Record extracts:
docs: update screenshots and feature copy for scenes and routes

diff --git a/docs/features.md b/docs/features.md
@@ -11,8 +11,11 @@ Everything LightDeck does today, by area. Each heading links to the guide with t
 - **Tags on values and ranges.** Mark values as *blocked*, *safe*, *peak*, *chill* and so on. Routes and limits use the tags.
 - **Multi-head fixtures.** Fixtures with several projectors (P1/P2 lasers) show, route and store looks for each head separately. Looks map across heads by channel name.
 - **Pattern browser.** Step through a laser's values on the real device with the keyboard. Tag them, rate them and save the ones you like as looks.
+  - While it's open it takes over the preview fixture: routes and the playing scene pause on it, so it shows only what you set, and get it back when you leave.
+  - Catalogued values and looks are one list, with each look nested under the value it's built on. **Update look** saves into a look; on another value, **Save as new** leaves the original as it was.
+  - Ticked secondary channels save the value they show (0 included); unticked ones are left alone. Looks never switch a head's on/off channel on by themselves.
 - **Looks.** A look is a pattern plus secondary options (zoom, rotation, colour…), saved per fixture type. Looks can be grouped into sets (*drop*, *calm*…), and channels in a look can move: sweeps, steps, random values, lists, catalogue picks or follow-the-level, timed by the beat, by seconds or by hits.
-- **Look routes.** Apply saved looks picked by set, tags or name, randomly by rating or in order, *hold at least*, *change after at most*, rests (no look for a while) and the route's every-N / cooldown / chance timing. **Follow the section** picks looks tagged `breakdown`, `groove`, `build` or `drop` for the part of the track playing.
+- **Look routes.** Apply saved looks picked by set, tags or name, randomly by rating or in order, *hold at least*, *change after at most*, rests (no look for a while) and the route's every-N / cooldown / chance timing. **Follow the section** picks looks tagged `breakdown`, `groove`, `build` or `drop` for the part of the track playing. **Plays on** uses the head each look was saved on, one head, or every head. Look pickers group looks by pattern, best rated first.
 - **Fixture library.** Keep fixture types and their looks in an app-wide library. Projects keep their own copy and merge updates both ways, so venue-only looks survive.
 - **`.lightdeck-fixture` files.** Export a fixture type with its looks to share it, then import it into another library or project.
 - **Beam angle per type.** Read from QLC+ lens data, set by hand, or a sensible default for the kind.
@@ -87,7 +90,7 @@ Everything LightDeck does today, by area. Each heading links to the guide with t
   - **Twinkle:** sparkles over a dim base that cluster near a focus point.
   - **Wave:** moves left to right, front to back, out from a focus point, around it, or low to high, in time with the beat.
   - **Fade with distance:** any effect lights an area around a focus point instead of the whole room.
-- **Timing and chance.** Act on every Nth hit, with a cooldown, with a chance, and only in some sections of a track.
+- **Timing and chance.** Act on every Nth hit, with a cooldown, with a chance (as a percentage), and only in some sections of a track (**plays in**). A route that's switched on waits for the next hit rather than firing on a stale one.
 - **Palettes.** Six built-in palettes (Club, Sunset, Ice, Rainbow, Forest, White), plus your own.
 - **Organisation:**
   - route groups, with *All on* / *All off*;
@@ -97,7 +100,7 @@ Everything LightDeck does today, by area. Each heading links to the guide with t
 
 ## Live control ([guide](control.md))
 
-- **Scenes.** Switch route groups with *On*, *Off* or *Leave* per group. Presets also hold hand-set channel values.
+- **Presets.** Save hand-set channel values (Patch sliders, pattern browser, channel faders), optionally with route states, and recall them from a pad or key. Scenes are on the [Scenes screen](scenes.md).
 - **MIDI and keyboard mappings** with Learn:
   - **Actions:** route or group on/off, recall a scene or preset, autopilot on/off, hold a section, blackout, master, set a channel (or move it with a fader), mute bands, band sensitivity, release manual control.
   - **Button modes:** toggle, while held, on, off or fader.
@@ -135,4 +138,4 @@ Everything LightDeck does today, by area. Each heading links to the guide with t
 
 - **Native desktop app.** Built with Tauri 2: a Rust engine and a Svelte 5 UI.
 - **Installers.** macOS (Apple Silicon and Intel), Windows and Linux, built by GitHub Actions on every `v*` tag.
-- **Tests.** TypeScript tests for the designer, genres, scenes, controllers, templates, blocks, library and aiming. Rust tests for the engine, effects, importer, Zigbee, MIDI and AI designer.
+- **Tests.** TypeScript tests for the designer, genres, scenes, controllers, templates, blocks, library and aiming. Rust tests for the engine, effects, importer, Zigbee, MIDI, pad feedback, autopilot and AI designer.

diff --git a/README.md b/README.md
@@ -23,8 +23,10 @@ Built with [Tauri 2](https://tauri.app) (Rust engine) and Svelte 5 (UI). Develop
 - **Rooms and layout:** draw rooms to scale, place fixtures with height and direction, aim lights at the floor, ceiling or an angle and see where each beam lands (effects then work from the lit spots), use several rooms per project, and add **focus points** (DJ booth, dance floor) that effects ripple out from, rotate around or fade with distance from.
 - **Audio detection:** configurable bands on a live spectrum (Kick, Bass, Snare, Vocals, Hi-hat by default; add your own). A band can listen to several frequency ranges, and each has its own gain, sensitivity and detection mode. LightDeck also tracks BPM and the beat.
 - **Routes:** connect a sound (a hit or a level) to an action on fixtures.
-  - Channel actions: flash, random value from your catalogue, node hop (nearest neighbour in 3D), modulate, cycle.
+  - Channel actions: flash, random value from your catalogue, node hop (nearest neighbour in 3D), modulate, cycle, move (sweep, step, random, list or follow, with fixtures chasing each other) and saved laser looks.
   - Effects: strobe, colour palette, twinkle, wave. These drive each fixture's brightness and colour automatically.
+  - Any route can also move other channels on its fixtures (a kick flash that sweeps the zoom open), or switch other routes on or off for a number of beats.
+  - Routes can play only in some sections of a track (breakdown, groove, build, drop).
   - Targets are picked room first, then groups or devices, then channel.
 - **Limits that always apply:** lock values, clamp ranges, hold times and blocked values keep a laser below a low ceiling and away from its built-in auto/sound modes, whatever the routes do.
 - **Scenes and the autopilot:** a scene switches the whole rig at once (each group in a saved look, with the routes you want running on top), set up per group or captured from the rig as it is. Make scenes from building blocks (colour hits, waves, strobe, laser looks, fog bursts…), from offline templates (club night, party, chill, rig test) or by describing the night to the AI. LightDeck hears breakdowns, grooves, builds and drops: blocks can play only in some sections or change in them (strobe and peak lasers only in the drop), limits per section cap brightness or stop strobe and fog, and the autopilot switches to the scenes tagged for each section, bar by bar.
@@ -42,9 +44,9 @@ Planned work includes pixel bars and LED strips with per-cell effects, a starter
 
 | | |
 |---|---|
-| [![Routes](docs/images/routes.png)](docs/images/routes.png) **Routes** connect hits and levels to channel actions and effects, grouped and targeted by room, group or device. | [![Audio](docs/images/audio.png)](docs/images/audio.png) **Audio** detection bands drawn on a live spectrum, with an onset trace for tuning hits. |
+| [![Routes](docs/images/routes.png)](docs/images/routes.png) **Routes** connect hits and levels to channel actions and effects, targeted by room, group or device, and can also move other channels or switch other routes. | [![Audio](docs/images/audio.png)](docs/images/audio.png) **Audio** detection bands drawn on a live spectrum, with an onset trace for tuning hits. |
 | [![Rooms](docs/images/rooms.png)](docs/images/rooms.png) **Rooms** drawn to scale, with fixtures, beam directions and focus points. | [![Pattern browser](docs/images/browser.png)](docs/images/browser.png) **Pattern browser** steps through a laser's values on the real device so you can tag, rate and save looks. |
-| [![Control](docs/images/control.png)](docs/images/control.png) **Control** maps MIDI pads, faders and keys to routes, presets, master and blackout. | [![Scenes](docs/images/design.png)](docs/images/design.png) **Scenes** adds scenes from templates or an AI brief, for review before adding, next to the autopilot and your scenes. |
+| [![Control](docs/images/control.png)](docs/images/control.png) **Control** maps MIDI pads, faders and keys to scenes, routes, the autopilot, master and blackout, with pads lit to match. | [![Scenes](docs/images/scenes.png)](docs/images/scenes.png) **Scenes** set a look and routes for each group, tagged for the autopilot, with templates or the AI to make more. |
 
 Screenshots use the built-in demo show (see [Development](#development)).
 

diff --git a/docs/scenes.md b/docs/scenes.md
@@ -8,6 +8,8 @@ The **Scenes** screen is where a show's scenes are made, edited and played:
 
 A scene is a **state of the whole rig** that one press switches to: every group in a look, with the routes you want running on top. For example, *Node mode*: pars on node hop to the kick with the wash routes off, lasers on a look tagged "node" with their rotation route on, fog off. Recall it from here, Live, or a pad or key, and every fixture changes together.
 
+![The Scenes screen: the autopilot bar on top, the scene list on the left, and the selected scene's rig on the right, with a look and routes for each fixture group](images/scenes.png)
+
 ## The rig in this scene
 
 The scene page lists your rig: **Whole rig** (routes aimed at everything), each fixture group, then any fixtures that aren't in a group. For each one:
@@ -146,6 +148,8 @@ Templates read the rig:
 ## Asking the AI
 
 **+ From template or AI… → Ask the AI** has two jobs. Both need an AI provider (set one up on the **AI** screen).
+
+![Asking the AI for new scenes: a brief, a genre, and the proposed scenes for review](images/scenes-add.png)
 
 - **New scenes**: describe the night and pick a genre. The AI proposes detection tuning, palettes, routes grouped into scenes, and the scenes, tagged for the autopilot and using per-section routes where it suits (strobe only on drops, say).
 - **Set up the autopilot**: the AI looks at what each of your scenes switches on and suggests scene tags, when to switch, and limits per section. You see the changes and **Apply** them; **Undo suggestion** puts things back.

What is required:
Search the data above for the word "does". Copy each line it is in.

Exercise response:
@@ -11,8 +11,11 @@ Everything LightDeck does today, by area. Each heading links to the guide with t
@@ -87,7 +90,7 @@ Everything LightDeck does today, by area. Each heading links to the guide with t
@@ -97,7 +100,7 @@ Everything LightDeck does today, by area. Each heading links to the guide with t
@@ -135,4 +138,4 @@ Everything LightDeck does today, by area. Each heading links to the guide with t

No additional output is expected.